• _Task to complete_:
Nothing in the records that follow should differ once you have copied them out.

• _Data provided_:
============

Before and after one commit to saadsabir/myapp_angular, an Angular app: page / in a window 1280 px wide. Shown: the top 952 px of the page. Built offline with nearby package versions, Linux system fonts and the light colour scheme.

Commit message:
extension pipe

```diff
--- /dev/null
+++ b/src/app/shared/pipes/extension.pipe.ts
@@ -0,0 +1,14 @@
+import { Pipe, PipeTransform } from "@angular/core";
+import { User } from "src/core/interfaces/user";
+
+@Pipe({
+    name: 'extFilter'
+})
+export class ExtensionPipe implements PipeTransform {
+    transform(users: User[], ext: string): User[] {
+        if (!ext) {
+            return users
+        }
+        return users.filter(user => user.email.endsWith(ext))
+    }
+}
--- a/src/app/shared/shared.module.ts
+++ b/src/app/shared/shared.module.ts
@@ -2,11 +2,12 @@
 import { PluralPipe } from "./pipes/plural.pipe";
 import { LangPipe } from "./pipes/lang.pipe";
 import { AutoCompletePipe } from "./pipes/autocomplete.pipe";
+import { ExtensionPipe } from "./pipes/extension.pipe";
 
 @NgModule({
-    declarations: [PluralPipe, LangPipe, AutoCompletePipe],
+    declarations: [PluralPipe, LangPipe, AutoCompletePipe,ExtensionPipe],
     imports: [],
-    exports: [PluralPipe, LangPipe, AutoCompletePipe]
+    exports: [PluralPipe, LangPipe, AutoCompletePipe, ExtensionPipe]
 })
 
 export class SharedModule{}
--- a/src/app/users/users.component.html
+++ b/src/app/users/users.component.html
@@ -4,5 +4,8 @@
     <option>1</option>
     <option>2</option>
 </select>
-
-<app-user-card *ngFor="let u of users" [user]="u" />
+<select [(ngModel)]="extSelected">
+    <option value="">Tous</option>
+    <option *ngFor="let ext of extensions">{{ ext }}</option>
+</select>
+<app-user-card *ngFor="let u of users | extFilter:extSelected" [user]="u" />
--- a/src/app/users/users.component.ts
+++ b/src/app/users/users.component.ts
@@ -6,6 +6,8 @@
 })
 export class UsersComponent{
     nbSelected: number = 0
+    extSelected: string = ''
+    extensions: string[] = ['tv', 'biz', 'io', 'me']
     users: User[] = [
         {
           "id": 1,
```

============

• _Answer to this task_:
Before and after one commit to saadsabir/myapp_angular, an Angular app: page / in a window 1280 px wide. Shown: the top 952 px of the page. Built offline with nearby package versions, Linux system fonts and the light colour scheme.

Commit message:
extension pipe

```diff
--- /dev/null
+++ b/src/app/shared/pipes/extension.pipe.ts
@@ -0,0 +1,14 @@
+import { Pipe, PipeTransform } from "@angular/core";
+import { User } from "src/core/interfaces/user";
+
+@Pipe({
+    name: 'extFilter'
+})
+export class ExtensionPipe implements PipeTransform {
+    transform(users: User[], ext: string): User[] {
+        if (!ext) {
+            return users
+        }
+        return users.filter(user => user.email.endsWith(ext))
+    }
+}
--- a/src/app/shared/shared.module.ts
+++ b/src/app/shared/shared.module.ts
@@ -2,11 +2,12 @@
 import { PluralPipe } from "./pipes/plural.pipe";
 import { LangPipe } from "./pipes/lang.pipe";
 import { AutoCompletePipe } from "./pipes/autocomplete.pipe";
+import { ExtensionPipe } from "./pipes/extension.pipe";
 
 @NgModule({
-    declarations: [PluralPipe, LangPipe, AutoCompletePipe],
+    declarations: [PluralPipe, LangPipe, AutoCompletePipe,ExtensionPipe],
     imports: [],
-    exports: [PluralPipe, LangPipe, AutoCompletePipe]
+    exports: [PluralPipe, LangPipe, AutoCompletePipe, ExtensionPipe]
 })
 
 export class SharedModule{}
--- a/src/app/users/users.component.html
+++ b/src/app/users/users.component.html
@@ -4,5 +4,8 @@
     <option>1</option>
     <option>2</option>
 </select>
-
-<app-user-card *ngFor="let u of users" [user]="u" />
+<select [(ngModel)]="extSelected">
+    <option value="">Tous</option>
+    <option *ngFor="let ext of extensions">{{ ext }}</option>
+</select>
+<app-user-card *ngFor="let u of users | extFilter:extSelected" [user]="u" />
--- a/src/app/users/users.component.ts
+++ b/src/app/users/users.component.ts
@@ -6,6 +6,8 @@
 })
 export class UsersComponent{
     nbSelected: number = 0
+    extSelected: string = ''
+    extensions: string[] = ['tv', 'biz', 'io', 'me']
     users: User[] = [
         {
           "id": 1,
```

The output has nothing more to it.